▸ Records contained in a dataset:
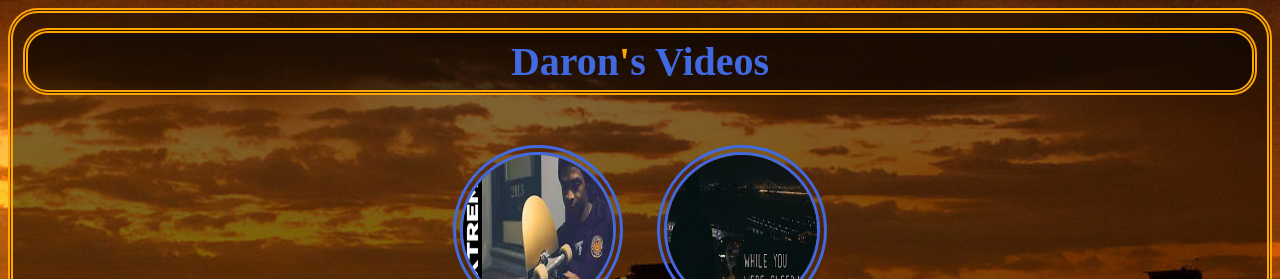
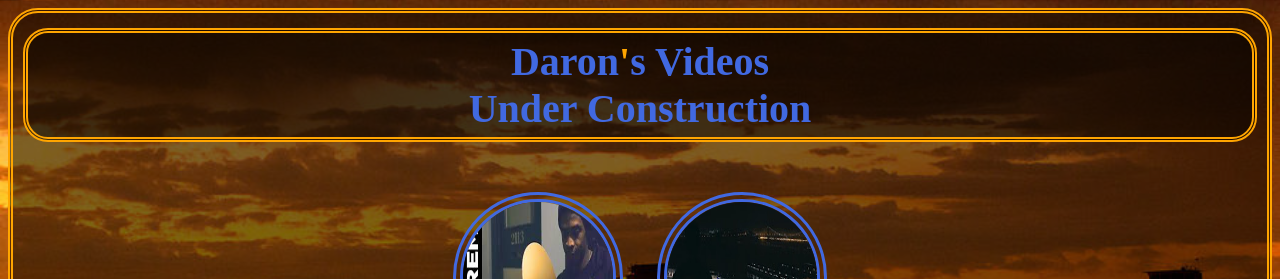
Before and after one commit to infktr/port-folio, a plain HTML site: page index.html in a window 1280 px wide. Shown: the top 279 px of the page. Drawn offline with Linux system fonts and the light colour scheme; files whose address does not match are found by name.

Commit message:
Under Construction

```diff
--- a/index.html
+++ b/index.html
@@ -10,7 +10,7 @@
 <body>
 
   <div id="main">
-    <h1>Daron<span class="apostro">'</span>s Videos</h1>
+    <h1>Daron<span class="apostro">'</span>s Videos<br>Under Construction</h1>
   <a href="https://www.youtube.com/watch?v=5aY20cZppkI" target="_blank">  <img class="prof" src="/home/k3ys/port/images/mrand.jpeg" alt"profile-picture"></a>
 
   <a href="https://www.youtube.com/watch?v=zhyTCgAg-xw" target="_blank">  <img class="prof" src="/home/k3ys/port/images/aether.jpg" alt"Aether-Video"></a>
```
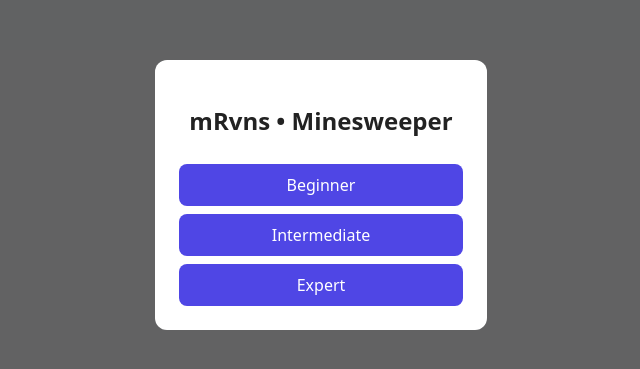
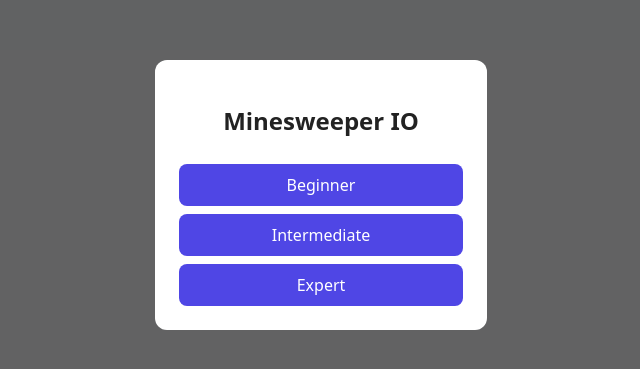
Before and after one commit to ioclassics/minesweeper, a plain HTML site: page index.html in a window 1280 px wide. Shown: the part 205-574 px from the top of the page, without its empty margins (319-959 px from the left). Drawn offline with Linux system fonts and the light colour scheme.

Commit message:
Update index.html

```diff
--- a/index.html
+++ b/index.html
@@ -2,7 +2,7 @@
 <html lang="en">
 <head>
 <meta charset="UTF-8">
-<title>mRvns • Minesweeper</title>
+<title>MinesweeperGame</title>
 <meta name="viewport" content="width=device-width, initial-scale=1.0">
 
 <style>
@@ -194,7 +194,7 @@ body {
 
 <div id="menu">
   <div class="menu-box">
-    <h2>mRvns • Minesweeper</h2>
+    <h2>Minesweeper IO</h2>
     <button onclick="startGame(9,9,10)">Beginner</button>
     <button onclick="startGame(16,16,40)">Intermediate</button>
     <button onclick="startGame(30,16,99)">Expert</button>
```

▸ TASK DESCRIPTION: Only the lines from the one containing "Before and after one commit to ioclassics/minesweeper, a" through the final line of the data belong in the answer, repeated exactly.

▸ EXERCISE ANSWER:
Before and after one commit to ioclassics/minesweeper, a plain HTML site: page index.html in a window 1280 px wide. Shown: the part 205-574 px from the top of the page, without its empty margins (319-959 px from the left). Drawn offline with Linux system fonts and the light colour scheme.

Commit message:
Update index.html

```diff
--- a/index.html
+++ b/index.html
@@ -2,7 +2,7 @@
 <html lang="en">
 <head>
 <meta charset="UTF-8">
-<title>mRvns • Minesweeper</title>
+<title>MinesweeperGame</title>
 <meta name="viewport" content="width=device-width, initial-scale=1.0">
 
 <style>
@@ -194,7 +194,7 @@ body {
 
 <div id="menu">
   <div class="menu-box">
-    <h2>mRvns • Minesweeper</h2>
+    <h2>Minesweeper IO</h2>
     <button onclick="startGame(9,9,10)">Beginner</button>
     <button onclick="startGame(16,16,40)">Intermediate</button>
     <button onclick="startGame(30,16,99)">Expert</button>
```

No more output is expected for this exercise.